- **Task brief**
Each line from the one containing "Before and after one commit to sessorach/flagonquest, a" to the end of the entries below must be restated exactly, and no other line should appear.
════════════════
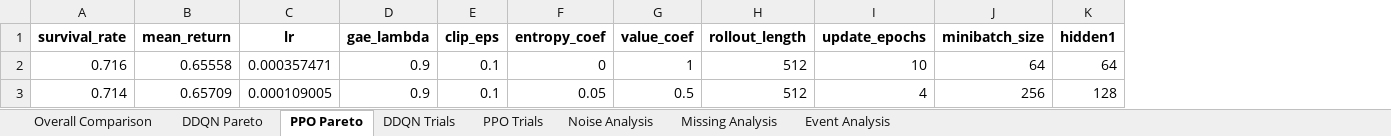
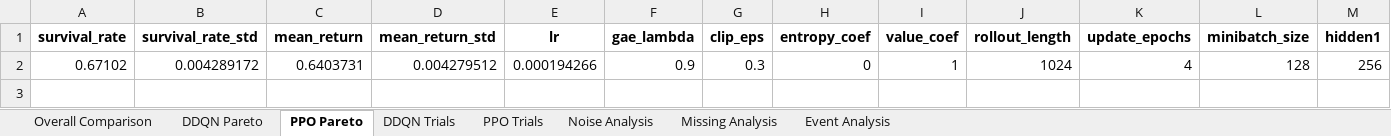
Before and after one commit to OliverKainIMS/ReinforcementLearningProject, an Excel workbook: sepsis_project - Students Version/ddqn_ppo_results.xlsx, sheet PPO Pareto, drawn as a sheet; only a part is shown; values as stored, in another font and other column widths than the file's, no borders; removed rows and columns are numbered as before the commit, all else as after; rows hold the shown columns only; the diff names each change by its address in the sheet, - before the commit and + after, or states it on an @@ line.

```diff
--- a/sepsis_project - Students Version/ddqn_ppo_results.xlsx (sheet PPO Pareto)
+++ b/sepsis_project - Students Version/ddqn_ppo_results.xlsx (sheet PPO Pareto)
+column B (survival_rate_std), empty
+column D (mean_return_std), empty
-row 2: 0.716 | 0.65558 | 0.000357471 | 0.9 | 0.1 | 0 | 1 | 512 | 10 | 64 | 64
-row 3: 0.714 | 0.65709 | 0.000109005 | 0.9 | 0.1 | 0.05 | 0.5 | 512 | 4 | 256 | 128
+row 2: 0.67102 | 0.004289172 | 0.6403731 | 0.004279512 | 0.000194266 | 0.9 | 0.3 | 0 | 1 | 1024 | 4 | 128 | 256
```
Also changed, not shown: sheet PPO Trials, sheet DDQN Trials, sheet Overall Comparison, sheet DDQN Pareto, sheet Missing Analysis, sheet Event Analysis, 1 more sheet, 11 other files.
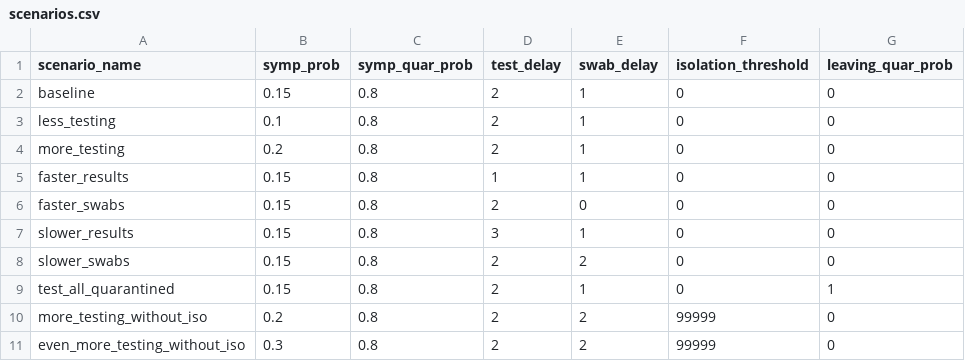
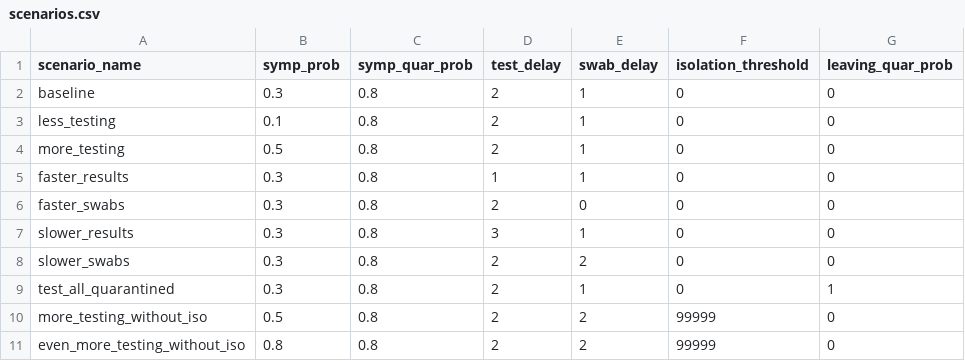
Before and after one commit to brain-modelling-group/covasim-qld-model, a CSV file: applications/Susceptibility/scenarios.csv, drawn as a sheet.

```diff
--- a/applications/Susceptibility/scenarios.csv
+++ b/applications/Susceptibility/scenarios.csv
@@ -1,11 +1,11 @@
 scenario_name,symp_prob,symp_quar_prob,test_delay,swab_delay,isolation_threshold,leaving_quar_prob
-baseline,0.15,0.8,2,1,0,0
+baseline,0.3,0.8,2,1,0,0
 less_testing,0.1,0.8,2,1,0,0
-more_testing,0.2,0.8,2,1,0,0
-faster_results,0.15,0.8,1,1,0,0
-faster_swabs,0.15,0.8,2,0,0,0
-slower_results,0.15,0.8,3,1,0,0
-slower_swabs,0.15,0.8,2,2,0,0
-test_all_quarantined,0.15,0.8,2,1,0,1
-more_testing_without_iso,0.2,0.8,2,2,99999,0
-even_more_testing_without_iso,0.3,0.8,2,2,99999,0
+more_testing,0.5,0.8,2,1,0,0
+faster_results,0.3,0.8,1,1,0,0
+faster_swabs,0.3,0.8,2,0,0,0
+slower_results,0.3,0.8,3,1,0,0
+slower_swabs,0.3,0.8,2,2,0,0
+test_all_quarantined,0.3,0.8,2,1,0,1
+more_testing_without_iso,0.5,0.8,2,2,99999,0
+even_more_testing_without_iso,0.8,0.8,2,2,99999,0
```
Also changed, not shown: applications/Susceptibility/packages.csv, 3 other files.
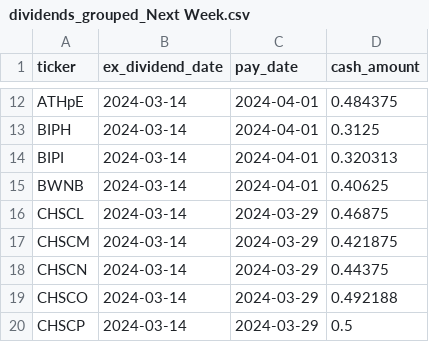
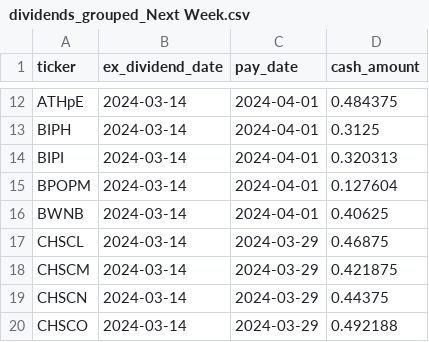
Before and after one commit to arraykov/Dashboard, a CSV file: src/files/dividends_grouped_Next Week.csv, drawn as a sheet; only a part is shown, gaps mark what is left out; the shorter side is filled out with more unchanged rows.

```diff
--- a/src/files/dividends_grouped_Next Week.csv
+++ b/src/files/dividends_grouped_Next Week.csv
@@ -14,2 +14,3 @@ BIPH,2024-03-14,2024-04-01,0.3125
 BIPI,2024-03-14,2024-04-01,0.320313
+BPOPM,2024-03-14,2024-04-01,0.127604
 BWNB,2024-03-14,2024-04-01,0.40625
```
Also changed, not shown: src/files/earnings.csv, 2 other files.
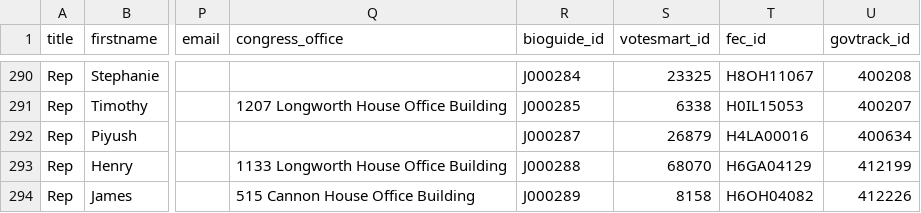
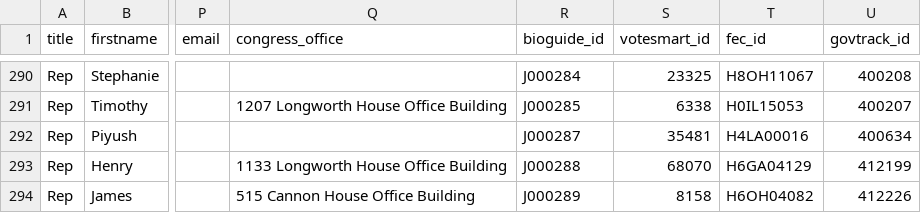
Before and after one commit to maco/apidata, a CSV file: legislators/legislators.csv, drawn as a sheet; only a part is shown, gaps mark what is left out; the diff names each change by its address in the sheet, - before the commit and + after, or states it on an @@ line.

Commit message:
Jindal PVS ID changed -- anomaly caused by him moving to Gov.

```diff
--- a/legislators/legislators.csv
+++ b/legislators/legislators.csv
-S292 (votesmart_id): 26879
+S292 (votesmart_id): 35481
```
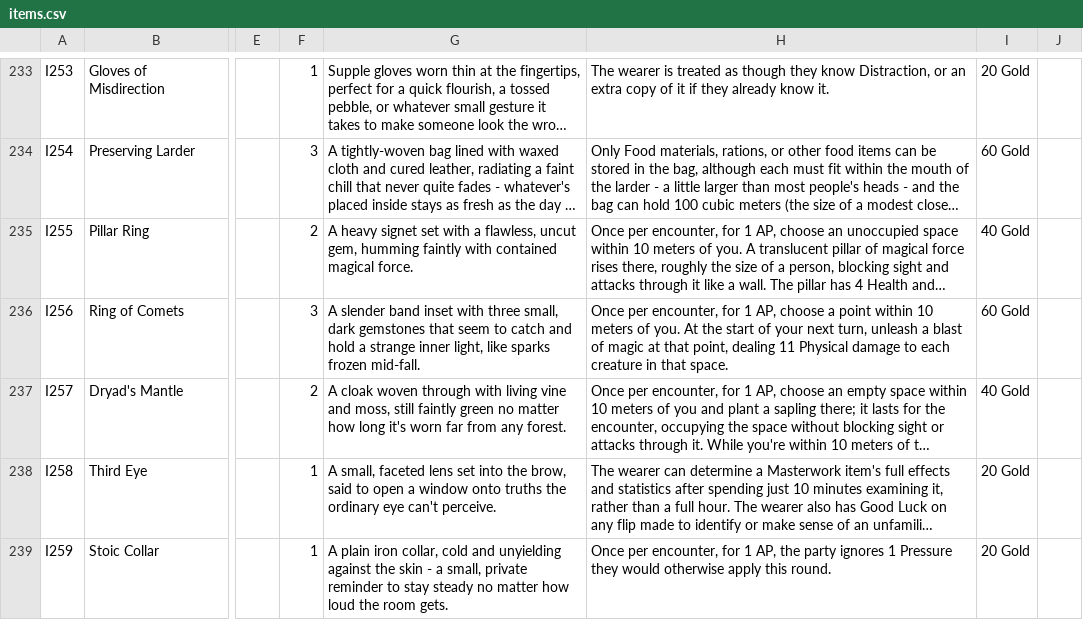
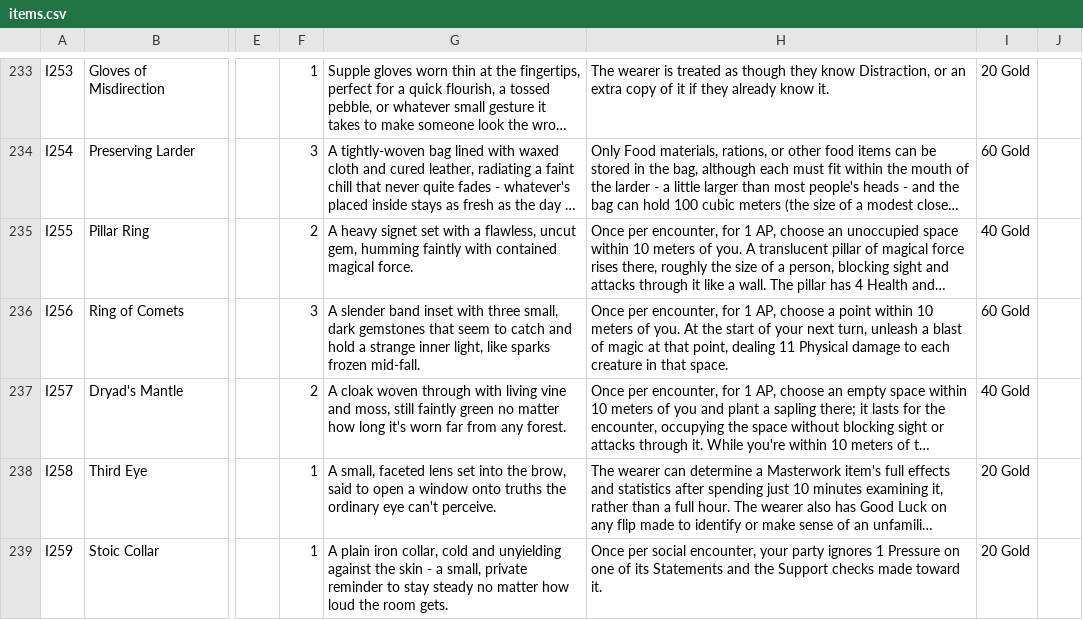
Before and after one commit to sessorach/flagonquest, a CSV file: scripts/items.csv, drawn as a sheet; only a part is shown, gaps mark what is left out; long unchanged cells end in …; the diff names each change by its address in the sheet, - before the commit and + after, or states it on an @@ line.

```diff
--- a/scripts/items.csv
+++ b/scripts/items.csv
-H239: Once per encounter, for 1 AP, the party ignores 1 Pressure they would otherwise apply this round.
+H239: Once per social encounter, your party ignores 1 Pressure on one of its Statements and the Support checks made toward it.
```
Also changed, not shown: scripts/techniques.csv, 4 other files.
════════════════
- **Solution to the problem**
Before and after one commit to sessorach/flagonquest, a CSV file: scripts/items.csv, drawn as a sheet; only a part is shown, gaps mark what is left out; long unchanged cells end in …; the diff names each change by its address in the sheet, - before the commit and + after, or states it on an @@ line.

```diff
--- a/scripts/items.csv
+++ b/scripts/items.csv
-H239: Once per encounter, for 1 AP, the party ignores 1 Pressure they would otherwise apply this round.
+H239: Once per social encounter, your party ignores 1 Pressure on one of its Statements and the Support checks made toward it.
```
Also changed, not shown: scripts/techniques.csv, 4 other files.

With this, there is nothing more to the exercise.